By Byron Kaye
SYDNEY (Reuters) -Central banks had been “caught napping” with respect to inflation and would have to raise interest rates more aggressively as a result, extending equity market turmoil, the head of Australia’s sovereign fund said on Wednesday.
The chair of the Future Fund, which covers pension liabilities for Australian public servants, also criticised the Reserve Bank of Australia (RBA) for giving “wrong” inflation guidance.
The rebuke from Peter Costello, a former federal treasurer, builds on criticism in Australia about the RBA’s handling of economic shocks stemming from the COVID-19 pandemic. The new centre-left Labor government has said it will hold a review into the RBA.
“It’s our belief that monetary authorities both in the U.S. and Australia were caught napping with the surge in inflation, and now the rate rises are going to have to be much more significant than if they had begun to act earlier,” Costello told reporters on a call after the fund posted an annual loss on its investments.
“As rates rise, over the course of this year and into next year, we would expect that equity markets will be soft,” he added.
Australia “came late to the tightening of (monetary) policy”, he said. That meant that the RBA would “continue to move faster (and) this means there will be higher unemployment as we go forward”.
The RBA’s earlier guidance that rate increases would not be needed until 2024 was “wrong”, he said, and the money the RBA spent buying bonds to intervene on the bond market was “wasted”.
“It wasn’t a very good chapter for the Reserve Bank. We hold governments to account.
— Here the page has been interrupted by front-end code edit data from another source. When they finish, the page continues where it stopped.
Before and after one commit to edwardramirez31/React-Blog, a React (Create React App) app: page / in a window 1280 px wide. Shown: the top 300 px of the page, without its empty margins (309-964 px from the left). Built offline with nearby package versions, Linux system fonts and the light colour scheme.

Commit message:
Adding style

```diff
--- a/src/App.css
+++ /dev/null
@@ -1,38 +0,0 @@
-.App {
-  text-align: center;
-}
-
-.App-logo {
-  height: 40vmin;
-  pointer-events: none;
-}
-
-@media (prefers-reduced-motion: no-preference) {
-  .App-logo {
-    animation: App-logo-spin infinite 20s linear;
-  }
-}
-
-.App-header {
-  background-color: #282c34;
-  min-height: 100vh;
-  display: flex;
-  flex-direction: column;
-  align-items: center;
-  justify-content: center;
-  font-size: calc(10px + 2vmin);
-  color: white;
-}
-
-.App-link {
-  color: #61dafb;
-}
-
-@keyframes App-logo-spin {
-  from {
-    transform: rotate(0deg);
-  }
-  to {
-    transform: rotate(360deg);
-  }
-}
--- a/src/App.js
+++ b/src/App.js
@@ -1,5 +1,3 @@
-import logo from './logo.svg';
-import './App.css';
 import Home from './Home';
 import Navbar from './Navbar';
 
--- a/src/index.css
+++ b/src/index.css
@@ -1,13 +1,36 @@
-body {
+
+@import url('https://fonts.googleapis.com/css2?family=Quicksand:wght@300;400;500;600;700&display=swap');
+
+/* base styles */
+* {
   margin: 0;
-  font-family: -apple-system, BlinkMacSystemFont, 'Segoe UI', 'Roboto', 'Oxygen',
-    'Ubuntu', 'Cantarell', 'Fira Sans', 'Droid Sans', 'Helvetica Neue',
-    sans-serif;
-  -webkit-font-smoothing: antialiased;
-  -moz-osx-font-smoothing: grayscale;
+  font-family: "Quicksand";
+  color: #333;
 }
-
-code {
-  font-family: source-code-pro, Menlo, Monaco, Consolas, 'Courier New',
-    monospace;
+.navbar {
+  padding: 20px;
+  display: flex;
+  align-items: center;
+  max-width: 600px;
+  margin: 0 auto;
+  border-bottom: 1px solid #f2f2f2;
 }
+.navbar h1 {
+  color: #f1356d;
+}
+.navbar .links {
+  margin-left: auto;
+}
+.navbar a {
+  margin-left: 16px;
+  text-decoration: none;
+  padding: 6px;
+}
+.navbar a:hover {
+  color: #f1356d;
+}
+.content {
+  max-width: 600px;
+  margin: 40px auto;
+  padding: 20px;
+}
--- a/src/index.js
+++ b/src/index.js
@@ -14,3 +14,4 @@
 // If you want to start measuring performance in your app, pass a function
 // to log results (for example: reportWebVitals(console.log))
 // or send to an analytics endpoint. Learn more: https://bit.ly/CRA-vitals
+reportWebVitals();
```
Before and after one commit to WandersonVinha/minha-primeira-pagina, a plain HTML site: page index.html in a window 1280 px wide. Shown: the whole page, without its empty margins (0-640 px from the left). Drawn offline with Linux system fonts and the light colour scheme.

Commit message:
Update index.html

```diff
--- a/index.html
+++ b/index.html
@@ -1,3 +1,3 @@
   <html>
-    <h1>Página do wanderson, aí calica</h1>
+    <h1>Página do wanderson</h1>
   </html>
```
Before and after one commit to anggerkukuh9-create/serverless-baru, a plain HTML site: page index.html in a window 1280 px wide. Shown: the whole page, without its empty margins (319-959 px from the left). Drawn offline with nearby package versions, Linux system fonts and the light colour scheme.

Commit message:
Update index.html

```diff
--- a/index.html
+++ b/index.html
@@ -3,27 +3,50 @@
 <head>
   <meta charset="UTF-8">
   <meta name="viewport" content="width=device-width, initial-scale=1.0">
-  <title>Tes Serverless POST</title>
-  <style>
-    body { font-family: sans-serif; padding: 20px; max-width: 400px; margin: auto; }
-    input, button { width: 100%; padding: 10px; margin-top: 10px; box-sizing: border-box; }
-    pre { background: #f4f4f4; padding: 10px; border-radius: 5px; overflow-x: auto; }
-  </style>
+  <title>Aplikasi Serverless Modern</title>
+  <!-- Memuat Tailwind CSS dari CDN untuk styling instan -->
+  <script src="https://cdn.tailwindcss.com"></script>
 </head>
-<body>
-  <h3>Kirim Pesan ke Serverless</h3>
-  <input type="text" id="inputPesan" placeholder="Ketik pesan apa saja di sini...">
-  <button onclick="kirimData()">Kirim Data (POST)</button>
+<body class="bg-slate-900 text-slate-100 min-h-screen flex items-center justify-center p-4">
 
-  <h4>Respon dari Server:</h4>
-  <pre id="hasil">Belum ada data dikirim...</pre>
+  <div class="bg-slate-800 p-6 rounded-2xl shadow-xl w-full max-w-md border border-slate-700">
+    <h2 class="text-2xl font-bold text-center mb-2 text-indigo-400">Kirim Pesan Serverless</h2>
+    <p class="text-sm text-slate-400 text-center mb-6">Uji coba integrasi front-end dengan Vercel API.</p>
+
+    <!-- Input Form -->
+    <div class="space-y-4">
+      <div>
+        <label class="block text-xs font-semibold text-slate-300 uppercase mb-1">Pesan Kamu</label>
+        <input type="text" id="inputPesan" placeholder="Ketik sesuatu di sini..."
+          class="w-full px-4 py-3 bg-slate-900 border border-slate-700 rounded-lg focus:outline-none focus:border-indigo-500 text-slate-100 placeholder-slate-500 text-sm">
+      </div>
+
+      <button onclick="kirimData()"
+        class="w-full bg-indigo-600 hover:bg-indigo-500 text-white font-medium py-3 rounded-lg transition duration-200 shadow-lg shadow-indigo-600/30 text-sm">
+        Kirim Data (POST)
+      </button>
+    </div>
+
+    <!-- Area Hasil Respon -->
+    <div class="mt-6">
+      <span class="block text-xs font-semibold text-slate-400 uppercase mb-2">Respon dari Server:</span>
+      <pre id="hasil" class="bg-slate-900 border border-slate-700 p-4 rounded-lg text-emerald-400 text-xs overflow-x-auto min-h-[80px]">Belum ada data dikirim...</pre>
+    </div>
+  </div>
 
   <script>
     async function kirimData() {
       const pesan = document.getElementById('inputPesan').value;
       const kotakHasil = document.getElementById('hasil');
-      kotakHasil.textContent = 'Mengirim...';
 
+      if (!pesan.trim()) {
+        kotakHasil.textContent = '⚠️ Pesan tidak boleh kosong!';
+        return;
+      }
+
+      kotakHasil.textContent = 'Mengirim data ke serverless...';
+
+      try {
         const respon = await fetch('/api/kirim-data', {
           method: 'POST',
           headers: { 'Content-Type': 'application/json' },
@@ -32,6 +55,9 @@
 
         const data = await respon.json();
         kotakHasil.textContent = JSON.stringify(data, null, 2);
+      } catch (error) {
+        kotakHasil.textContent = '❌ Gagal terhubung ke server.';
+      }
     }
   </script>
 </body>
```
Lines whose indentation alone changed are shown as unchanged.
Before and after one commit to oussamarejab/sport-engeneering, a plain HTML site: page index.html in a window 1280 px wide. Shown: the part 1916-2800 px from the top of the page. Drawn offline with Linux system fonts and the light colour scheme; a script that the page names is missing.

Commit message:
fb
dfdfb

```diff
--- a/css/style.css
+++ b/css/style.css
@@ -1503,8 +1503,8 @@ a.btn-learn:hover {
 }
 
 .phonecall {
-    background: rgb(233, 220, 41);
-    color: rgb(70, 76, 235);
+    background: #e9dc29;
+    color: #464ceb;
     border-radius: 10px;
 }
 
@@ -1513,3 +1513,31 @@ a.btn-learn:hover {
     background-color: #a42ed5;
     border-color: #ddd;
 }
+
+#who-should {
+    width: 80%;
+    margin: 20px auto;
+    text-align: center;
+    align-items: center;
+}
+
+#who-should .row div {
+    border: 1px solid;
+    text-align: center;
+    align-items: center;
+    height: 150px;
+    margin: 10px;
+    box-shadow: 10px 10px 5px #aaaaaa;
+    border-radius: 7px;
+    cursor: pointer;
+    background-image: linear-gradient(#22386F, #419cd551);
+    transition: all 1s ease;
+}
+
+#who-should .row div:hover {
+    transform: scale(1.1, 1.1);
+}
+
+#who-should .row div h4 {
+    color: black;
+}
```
We’ve got to hold central banks to account too,” he said.
An RBA spokesperson declined to comment but referred to recent statements by RBA Governor Philip Lowe, saying the 2024 commentary was conditional on economic conditions remaining the same, which they did not.
The roughly A$200 billion Future Fund said it made a loss of 1.2% in the year to end-June, better than a decline of more than 10% in global equities and bonds.
But it noted that it returned 22.2% the year before, meaning its performance against a 10-year target of returning an average of 6.6% a year was relatively unaffected.
Since a year ago, the fund said it upped its exposure to “alternatives” like infrastructure to 17.8% of total funds under management, from 13.2%. It cut its equity exposure to developed markets to 15% from 18.2% and cut its equity exposure to emerging markets to 5.4% from 9.1%.
($1 = 1.4586 Australian dollars)
(Reporting by Byron Kaye; Editing by Stephen Coates)